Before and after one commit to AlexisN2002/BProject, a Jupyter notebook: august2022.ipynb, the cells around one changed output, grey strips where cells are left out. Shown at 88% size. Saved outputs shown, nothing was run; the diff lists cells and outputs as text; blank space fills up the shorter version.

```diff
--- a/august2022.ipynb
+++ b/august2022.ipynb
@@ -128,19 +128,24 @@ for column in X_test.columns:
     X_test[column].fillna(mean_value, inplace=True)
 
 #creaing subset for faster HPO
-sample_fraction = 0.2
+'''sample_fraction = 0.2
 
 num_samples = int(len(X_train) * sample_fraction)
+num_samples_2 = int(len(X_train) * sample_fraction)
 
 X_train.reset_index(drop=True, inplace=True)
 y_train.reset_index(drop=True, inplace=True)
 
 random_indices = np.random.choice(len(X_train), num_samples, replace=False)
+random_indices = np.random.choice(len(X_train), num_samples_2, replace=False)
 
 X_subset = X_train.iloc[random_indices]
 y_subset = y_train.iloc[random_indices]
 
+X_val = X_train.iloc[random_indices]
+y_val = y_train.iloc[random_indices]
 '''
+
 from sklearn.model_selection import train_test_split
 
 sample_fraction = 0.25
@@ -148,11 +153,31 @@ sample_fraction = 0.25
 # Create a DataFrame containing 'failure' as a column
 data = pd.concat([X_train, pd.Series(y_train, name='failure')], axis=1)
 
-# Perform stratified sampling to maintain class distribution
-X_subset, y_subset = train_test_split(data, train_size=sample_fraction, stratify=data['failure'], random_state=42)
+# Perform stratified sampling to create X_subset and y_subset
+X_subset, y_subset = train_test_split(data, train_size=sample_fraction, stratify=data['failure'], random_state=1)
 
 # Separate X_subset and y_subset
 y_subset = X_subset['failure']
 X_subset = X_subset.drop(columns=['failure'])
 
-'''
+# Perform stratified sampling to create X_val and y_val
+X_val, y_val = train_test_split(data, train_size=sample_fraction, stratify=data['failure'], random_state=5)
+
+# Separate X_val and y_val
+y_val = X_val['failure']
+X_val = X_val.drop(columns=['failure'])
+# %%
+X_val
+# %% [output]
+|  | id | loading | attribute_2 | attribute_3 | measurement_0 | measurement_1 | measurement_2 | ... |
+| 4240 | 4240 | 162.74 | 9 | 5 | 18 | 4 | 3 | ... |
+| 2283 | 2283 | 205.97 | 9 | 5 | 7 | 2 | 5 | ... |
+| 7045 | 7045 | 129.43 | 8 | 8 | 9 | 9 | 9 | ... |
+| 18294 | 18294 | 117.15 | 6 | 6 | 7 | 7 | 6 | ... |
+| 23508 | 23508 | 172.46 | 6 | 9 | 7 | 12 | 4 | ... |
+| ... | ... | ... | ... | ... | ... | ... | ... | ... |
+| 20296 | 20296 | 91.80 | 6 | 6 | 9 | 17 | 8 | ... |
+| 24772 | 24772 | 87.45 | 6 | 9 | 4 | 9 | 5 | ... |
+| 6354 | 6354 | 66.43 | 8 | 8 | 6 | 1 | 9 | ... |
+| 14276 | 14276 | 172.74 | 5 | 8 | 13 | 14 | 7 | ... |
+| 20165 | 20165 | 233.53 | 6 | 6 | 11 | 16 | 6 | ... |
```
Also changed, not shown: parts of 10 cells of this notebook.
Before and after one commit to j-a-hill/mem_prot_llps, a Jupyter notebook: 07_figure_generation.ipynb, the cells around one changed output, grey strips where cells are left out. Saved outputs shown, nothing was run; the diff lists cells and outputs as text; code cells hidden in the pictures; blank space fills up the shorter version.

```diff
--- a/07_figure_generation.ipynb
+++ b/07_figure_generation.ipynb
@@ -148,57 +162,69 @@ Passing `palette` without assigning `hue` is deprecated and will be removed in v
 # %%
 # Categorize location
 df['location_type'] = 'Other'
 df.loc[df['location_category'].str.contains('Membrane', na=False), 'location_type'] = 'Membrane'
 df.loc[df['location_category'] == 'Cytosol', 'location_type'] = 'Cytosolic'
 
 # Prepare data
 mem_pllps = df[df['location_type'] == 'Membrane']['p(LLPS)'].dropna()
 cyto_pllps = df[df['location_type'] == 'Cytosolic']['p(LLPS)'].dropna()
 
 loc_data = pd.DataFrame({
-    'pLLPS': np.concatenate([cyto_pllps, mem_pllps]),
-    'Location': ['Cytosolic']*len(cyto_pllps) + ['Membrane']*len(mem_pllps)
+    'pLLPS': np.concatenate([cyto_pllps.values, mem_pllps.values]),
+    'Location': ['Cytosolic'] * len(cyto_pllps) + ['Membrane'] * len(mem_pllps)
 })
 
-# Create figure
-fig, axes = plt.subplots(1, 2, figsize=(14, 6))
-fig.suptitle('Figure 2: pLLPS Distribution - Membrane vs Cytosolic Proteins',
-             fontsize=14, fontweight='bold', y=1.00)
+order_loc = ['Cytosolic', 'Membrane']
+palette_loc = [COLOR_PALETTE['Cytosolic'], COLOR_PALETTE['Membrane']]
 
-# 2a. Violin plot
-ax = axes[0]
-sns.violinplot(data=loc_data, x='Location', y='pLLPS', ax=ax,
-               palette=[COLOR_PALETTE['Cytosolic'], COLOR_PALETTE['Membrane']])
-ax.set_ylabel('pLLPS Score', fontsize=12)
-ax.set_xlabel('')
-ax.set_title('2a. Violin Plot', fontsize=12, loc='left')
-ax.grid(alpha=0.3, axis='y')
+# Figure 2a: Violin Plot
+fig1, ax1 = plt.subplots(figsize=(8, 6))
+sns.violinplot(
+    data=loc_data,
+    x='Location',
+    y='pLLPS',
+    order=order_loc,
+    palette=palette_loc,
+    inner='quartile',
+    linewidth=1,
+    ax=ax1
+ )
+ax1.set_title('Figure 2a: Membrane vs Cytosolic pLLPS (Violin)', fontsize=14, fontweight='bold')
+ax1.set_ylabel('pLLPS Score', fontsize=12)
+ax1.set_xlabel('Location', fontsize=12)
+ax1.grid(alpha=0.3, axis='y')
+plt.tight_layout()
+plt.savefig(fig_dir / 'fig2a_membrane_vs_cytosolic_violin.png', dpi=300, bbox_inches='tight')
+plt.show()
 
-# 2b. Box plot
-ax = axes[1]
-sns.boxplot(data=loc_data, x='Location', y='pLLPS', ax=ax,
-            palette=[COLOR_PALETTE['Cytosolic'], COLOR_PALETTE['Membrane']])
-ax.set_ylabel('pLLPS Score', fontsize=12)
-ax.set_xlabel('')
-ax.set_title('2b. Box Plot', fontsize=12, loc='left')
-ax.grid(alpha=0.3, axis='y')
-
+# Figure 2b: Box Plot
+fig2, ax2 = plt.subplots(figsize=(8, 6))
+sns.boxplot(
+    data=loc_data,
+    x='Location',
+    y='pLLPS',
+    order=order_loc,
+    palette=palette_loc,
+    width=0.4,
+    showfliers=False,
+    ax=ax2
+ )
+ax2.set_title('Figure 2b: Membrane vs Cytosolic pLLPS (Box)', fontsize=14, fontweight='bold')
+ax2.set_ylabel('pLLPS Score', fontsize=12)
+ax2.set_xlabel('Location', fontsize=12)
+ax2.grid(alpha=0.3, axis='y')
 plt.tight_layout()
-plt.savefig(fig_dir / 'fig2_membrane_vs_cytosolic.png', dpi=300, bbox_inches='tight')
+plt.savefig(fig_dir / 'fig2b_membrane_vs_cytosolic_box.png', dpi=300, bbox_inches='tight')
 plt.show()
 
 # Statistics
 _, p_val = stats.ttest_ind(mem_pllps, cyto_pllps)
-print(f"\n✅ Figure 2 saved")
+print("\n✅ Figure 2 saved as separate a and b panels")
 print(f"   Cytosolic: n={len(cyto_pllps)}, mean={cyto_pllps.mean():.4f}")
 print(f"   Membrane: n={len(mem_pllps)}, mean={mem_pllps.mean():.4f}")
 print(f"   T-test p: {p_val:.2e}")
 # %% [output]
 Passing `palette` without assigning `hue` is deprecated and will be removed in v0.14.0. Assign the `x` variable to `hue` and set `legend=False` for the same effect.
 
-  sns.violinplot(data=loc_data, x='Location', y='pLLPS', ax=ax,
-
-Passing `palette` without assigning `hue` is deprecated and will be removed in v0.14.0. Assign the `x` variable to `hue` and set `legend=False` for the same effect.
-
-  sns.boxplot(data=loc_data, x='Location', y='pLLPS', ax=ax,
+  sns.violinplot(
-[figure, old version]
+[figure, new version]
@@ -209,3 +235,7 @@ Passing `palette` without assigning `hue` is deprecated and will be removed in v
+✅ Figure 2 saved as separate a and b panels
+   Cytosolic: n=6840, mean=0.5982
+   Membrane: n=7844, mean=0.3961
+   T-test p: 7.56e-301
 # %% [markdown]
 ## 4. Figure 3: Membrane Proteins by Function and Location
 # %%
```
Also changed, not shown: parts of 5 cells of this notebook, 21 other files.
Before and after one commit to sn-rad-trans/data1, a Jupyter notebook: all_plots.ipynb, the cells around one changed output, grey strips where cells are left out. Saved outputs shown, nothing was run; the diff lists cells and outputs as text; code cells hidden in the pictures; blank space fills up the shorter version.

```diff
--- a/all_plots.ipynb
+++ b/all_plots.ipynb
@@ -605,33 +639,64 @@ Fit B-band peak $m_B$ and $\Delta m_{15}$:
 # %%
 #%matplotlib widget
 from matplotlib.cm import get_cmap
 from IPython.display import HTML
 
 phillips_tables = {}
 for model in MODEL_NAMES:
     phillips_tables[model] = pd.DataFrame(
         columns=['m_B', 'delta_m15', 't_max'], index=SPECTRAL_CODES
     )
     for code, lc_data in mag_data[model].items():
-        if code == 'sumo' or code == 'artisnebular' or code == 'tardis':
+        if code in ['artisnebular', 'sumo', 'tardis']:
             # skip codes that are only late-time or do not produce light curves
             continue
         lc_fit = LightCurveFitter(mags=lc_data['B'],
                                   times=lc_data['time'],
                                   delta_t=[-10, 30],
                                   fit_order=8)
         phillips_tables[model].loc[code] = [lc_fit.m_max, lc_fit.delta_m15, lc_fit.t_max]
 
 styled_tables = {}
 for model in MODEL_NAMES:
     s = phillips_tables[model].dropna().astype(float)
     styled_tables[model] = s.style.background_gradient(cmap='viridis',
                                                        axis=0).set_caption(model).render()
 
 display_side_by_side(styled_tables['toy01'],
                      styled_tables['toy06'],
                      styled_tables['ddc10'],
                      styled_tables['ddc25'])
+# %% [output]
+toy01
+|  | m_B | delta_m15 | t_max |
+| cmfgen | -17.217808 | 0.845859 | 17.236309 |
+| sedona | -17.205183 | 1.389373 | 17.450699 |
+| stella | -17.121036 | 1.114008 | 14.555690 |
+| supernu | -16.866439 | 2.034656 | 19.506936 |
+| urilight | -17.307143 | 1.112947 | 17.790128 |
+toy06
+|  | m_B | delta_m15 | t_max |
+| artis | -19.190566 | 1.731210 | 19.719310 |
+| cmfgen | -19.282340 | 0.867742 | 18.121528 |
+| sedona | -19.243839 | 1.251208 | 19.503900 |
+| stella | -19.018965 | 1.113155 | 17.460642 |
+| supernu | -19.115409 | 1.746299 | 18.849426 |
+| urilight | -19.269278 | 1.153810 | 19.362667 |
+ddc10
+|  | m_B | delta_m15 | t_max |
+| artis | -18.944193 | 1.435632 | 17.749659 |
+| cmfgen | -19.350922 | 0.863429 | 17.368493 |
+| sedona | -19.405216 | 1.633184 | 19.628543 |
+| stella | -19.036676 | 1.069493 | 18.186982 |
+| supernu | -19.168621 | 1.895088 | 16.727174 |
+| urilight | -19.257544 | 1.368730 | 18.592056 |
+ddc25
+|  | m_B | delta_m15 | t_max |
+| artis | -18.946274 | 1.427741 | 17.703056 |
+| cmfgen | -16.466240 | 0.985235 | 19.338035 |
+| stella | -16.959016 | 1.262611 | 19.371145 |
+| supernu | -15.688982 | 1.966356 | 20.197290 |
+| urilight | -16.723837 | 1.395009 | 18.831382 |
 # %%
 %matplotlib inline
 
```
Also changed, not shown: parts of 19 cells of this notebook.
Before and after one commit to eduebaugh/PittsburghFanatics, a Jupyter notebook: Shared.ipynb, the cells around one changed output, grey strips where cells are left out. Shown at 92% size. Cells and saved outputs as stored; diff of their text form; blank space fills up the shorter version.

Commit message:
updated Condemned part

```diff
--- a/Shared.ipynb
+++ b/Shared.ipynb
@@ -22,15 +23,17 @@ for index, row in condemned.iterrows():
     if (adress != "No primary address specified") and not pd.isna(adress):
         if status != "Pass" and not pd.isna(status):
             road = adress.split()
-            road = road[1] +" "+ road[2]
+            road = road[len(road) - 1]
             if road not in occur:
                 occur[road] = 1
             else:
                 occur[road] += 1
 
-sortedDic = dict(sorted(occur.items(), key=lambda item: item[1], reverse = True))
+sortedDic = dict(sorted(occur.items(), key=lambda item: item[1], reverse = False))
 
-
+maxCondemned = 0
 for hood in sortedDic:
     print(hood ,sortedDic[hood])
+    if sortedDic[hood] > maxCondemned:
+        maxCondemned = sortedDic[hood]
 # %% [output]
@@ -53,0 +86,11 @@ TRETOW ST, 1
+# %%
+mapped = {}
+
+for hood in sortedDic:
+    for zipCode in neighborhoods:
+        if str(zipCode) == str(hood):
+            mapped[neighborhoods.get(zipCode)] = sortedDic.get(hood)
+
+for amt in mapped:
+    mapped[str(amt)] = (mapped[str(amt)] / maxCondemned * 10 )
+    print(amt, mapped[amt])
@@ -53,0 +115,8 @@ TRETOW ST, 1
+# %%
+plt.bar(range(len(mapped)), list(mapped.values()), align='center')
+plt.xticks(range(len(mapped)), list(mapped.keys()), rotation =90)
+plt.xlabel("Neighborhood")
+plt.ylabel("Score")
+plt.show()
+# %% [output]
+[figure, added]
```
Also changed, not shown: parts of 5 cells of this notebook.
+---+
Problem to solve
Whenever a line of the material holds the word "sortedDic", copy it out.

Task answer
-sortedDic = dict(sorted(occur.items(), key=lambda item: item[1], reverse = True))
+sortedDic = dict(sorted(occur.items(), key=lambda item: item[1], reverse = False))
 for hood in sortedDic:
     print(hood ,sortedDic[hood])
+    if sortedDic[hood] > maxCondemned:
+        maxCondemned = sortedDic[hood]
+for hood in sortedDic:
+            mapped[neighborhoods.get(zipCode)] = sortedDic.get(hood)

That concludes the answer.